Edit tracking data
═══

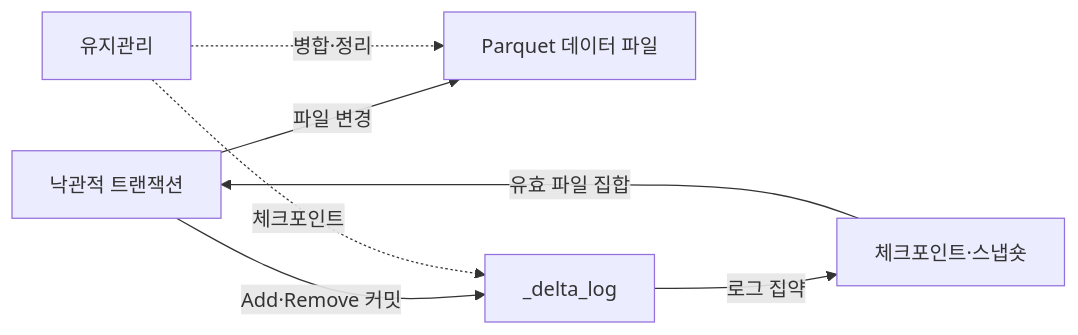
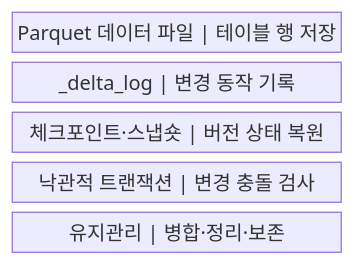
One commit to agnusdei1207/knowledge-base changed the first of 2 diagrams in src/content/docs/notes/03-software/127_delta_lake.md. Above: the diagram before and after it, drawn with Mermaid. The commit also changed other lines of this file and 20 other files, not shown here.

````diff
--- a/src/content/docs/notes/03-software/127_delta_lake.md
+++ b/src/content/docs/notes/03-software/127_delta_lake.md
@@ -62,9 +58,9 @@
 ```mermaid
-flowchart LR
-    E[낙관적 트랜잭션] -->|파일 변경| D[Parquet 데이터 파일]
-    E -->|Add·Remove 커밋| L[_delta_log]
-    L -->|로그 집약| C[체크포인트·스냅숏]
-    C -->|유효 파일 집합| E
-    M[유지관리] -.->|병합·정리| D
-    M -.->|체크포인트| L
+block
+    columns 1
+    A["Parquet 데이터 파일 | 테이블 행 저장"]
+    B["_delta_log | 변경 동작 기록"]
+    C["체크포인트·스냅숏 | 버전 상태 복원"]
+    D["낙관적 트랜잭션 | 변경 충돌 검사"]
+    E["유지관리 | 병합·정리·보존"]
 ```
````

═══

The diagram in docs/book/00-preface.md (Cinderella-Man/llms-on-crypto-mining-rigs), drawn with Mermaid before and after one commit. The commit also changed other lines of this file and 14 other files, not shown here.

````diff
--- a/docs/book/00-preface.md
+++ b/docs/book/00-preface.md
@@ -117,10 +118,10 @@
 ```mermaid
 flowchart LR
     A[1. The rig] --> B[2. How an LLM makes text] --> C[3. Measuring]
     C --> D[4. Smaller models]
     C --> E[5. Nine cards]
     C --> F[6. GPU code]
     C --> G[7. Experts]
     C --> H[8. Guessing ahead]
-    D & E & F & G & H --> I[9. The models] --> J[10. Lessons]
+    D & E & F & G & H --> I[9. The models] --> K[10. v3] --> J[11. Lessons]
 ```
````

═══

TASK
Among the records above, find each line holding "체크포인트" and list it.

RESPONSE BELOW
-    L -->|로그 집약| C[체크포인트·스냅숏]
-    M -.->|체크포인트| L
+    C["체크포인트·스냅숏 | 버전 상태 복원"]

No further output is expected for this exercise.